According to a report by Institute of Rural Management Anand (IRMA), the FCRA should focus on “on devising a proper mechanism to identify and curb such malpractices rather than penalising genuine organisations.”
Others echo similar sentiments. An article in The Dialogue noted that the FCRA is “highly ambiguous” and “gives the government free reign to influence work of NGOs.” FCRA bars entities that are of “political nature” or those that are likely to “prejudicially” affect public interest.
As many as 20,000 FCRA licences cancelled since May 2014
In 2016, senior advocate and former additional solicitor-general (ASG) Indira Jaising’s NGO, Lawyers Collective (LC) was served a notice suspending its FCRA registration for six months. Jaising had slammed the government and termed the move as an “intimidating tactic by the government” to clamp down on her NGO. She further said that LC has not yet received a formal notice from the Centre, and that it has only been released to the press. She also pointed out that the first time the notice was mentioned in the press was the day Amit Shah had to appear in court in the Sohrabuddin murder case.
In 2015, the BJP government at the Centre cancelled Greenpeace’s registration under Foreign Contribution Regulations Act (FCRA) for allegedly working against the country’s economic progress.
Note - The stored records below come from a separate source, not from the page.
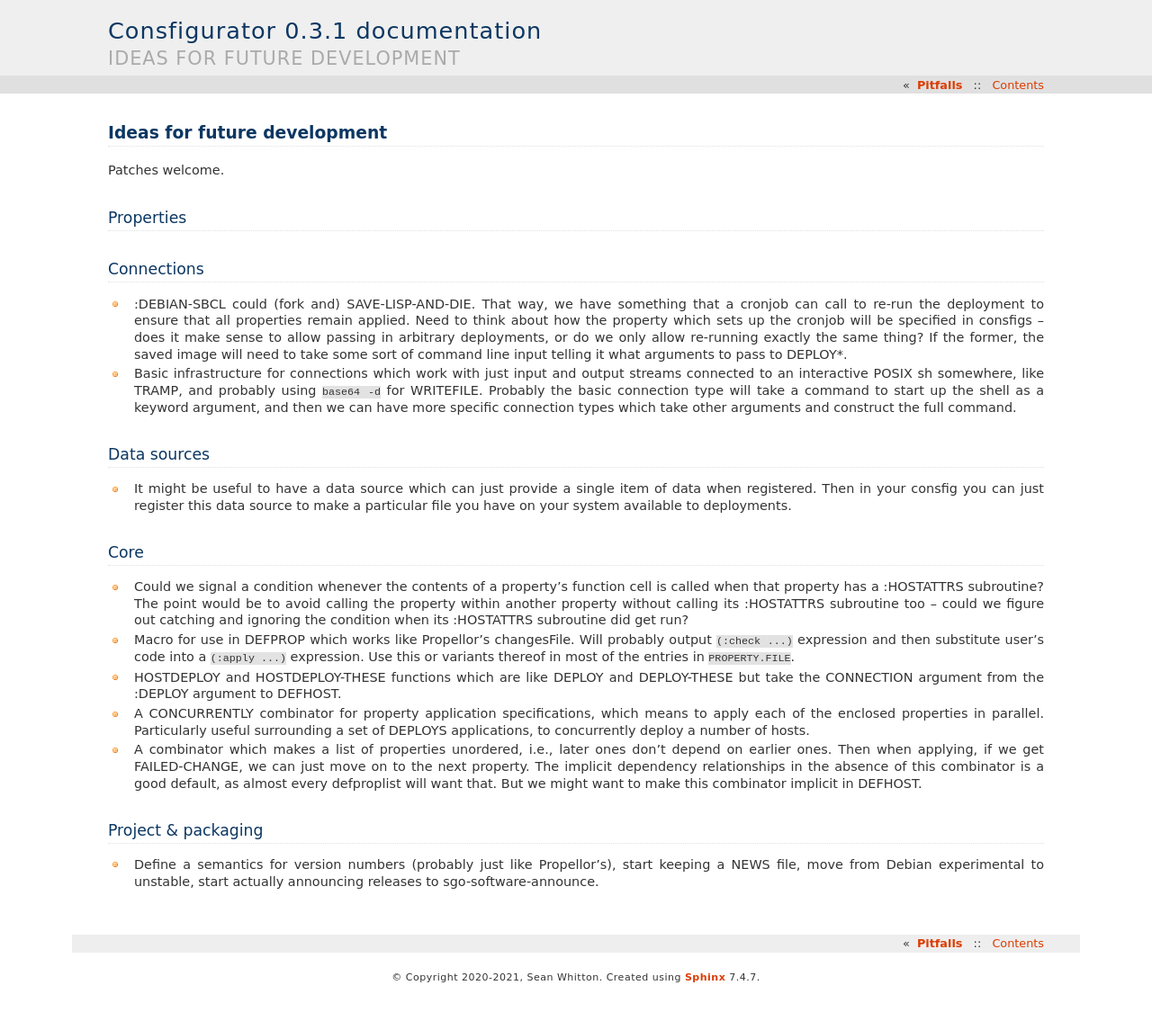
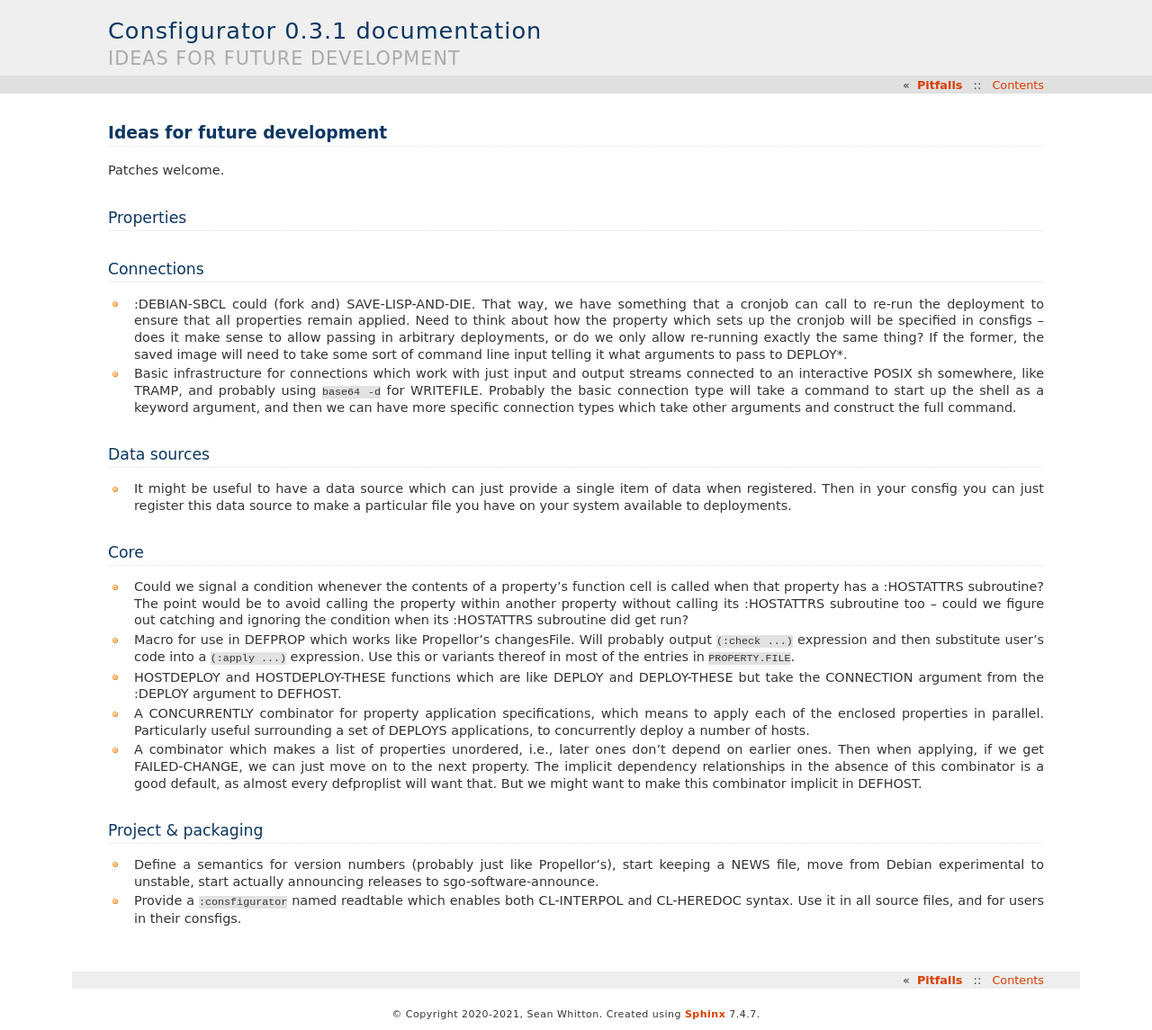
Before and after one commit to spwhitton/consfigurator, a Sphinx documentation site: the page built from doc/ideas.rst, in a window 1280 px wide. Shown: the whole page at 90% size. Built offline with Sphinx 7.4.7, drawn with Linux system fonts in a browser that asks for light colours; before the commit the page ends 1104 px from its top, so only the background shows below that.

Commit message:
idea about providing a name readtable
Signed-off-by: Sean Whitton <spwhitton@spwhitton.name>

```diff
--- a/doc/ideas.rst
+++ b/doc/ideas.rst
@@ -69,3 +69,7 @@ Project & packaging
 - Define a semantics for version numbers (probably just like Propellor's),
   start keeping a NEWS file, move from Debian experimental to unstable,
   start actually announcing releases to sgo-software-announce.
+
+- Provide a ``:consfigurator`` named readtable which enables both CL-INTERPOL
+  and CL-HEREDOC syntax.  Use it in all source files, and for users in their
+  consfigs.
```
The decision of the home ministry came five months after it suspended its licence under FCRA for 180 days. It had also frozen its seven bank accounts, alleging that the environmental group was working against the country’s economic progress and public interest.
The government had cited alleged violation of norms by the NGO by opening five accounts to use foreign donations without informing the authorities concerned. In April 2015, the government placed the Ford Foundation, an American charitable organisation on a watch list saying it was funding groups which acted against the national interest.
“Among the violations noticed, it was found that the Ford Foundation had been involved in funding non-FCRA registered entities which amounts to serious violation of the FCRA 2010 law,” a home ministry spokesperson was quoted as saying.
On 15 April, the Gujarat government sought a probe into the role of activist Teesta Setalvad’s NGO alleging that it misused funds received from Ford Foundation to create ‘communal disharmony’.
“We learnt that the funds which they received, especially from the (US-based) Ford Foundation, were actually used for disturbing the communal harmony and carrying out anti-national propaganda against India in foreign countries,” Gujarat Minister of State for Home Rajnikant Patel told PTI. “We have written a letter to Union Home Minister Rajnath Singh seeking probe into the role of Setalvad’s NGO (Sabrang Trust) after we found out funds given to the NGO were misused.”
Around the same time, the government placed the Catholic charity Caritas on a government watch list. The group has been operating in India for more than 50 years and works on health, education and poverty-related issues. A home ministry official told AFP that Caritas had violated India’s foreign funding laws by financing groups that were working “against the country”.